The ratio of assets to capital is a measure of leverage; in the pre-crisis period, the leverage ratios of some large international banks were very high indeed. The analogy to an inverted triangle, precariously balancing on its tip, was apt. In the brave new world of globalization finance circa, say, 2006, the size of the trapezoid grew and the relative size of the capital triangle shrank. The inverted pyramid of the modern "efficient" banking system became increasingly unstable. But the true extent of the fragility of the system was masked by the use of shadow banks — structured investment vehicles (SIVs) established, frequently under offshore jurisdictions. This process was facilitated by securitization —the packaging of a large number of individual loans (the ubiquitous 'sub-prime’ mortgage) into a portfolio, the income from which was used to support bond issues, the upper tranches of which credit agencies rated favourably based on assumed independent default rates on the individual mortgages in the portfolio and the capital buffers supporting the upper credit tranches.

Shadow banks facilitated regulatory arbitrage, as the larger trapezoid on the top of the inverted pyramid was transferred off the books of the large international commercial bank leaving the ratio of capital to assets on the balance sheet of the regulated bank at a more modest and reasonable level.

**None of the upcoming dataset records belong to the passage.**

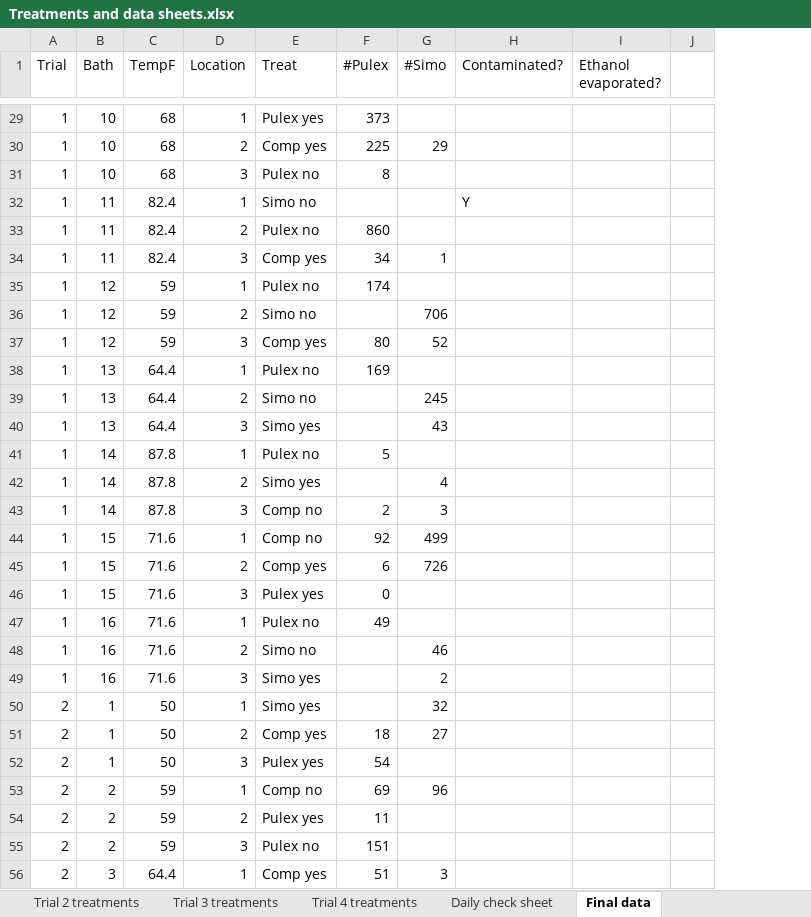
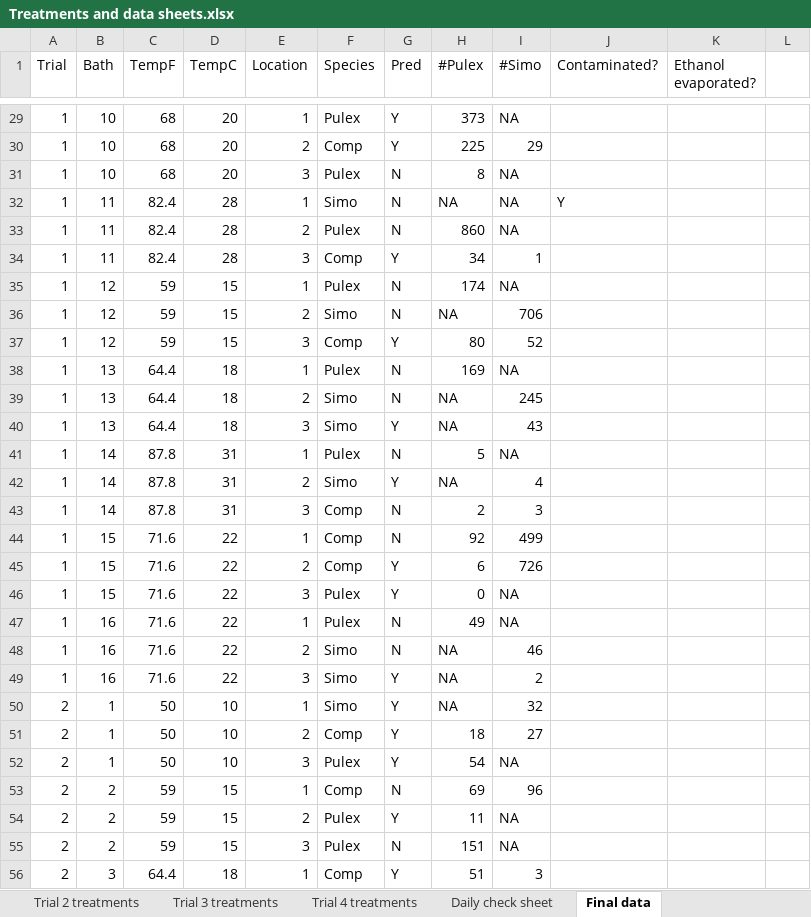
Before and after one commit to ecozo/Compxpredxtemp, an Excel workbook: Data/Treatments and data sheets.xlsx, sheet Final data, drawn as a sheet; only a part is shown, gaps mark what is left out; values as stored, in another font and other column widths than the file's, no cell formats; removed rows and columns are numbered as before the commit, all else as after; the diff covers the shown part only; the diff names each change by its address in the sheet, - before the commit and + after, or states it on an @@ line.

```diff
--- a/Data/Treatments and data sheets.xlsx (sheet Final data)
+++ b/Data/Treatments and data sheets.xlsx (sheet Final data)
+column D (TempC), rows 29-56: 20 | 20 | 20 | 28 | 28 | 28 | 15 | 15 | 15 | 18 | 18 | 18 | 31 | 31 | 31 | 22 | 22 | 22 | 22 | 22 | 22 | 10 | 10 | 10 | 15 | 15 | 15 | 18
-column E (Treat), rows 29-56: Pulex yes | Comp yes | Pulex no | Simo no | Pulex no | Comp yes | Pulex no | Simo no | Comp yes | Pulex no | Simo no | Simo yes | Pulex no | Simo yes | Comp no | Comp no | Comp yes | Pulex yes | Pulex no | Simo no | Simo yes | Simo yes | Comp yes | Pulex yes | Comp no | Pulex yes | Pulex no | Comp yes
+column F (Species), rows 29-56: Pulex | Comp | Pulex | Simo | Pulex | Comp | Pulex | Simo | Comp | Pulex | Simo | Simo | Pulex | Simo | Comp | Comp | Comp | Pulex | Pulex | Simo | Simo | Simo | Comp | Pulex | Comp | Pulex | Pulex | Comp
+column G (Pred), rows 29-56: Y | Y | N | N | N | Y | N | N | Y | N | N | Y | N | Y | N | N | Y | Y | N | N | Y | Y | Y | Y | N | Y | N | Y
-I29 (#Simo): (empty)
+I29 (#Simo): NA
-I31:I33 (#Simo): (empty)
+I31:I33 (#Simo): NA
-H32 (#Pulex): (empty)
+H32 (#Pulex): NA
-I35 (#Simo): (empty)
+I35 (#Simo): NA
-H36 (#Pulex): (empty)
+H36 (#Pulex): NA
-I38 (#Simo): (empty)
+I38 (#Simo): NA
-H39:H40 (#Pulex): (empty)
+H39:H40 (#Pulex): NA
-I41 (#Simo): (empty)
+I41 (#Simo): NA
-H42 (#Pulex): (empty)
+H42 (#Pulex): NA
-I46:I47 (#Simo): (empty)
+I46:I47 (#Simo): NA
-H48:H50 (#Pulex): (empty)
+H48:H50 (#Pulex): NA
-I52 (#Simo): (empty)
+I52 (#Simo): NA
-I54:I55 (#Simo): (empty)
+I54:I55 (#Simo): NA
```
Also changed, not shown: 45 added rows and 84 edited cells elsewhere in this sheet, cell formats, 2 other files.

The effect of securitization and moving assets into SIVs is illustrated in the right-hand side of the diagram above, where the operations of “International Bank Corp” are divided between the regulated bank subject to home country regulations and the offshore shadow bank SIV.

This process of regulatory arbitrage allowed the banks to meet their home country regulatory requirements while using their capital to generate a much larger pool of assets. Capital was conserved, while the banks originating the assets earned fees when the assets were securitized and the bankers behind the deals benefited from those big bonuses that later drew the ire of Wall Street protesters. When those relatively inconsequential investment funds closed in the summer of 2007, however, banks were suddenly faced with a simultaneous cascade of declining asset values that threatened their survival. In this environment, banks suddenly found that they couldn't transact with each other — each feared that the other might fail, leaving them without a seat in the frantic game of musical chairs. The banking system seized up and with it, so too the global economy.

What happened?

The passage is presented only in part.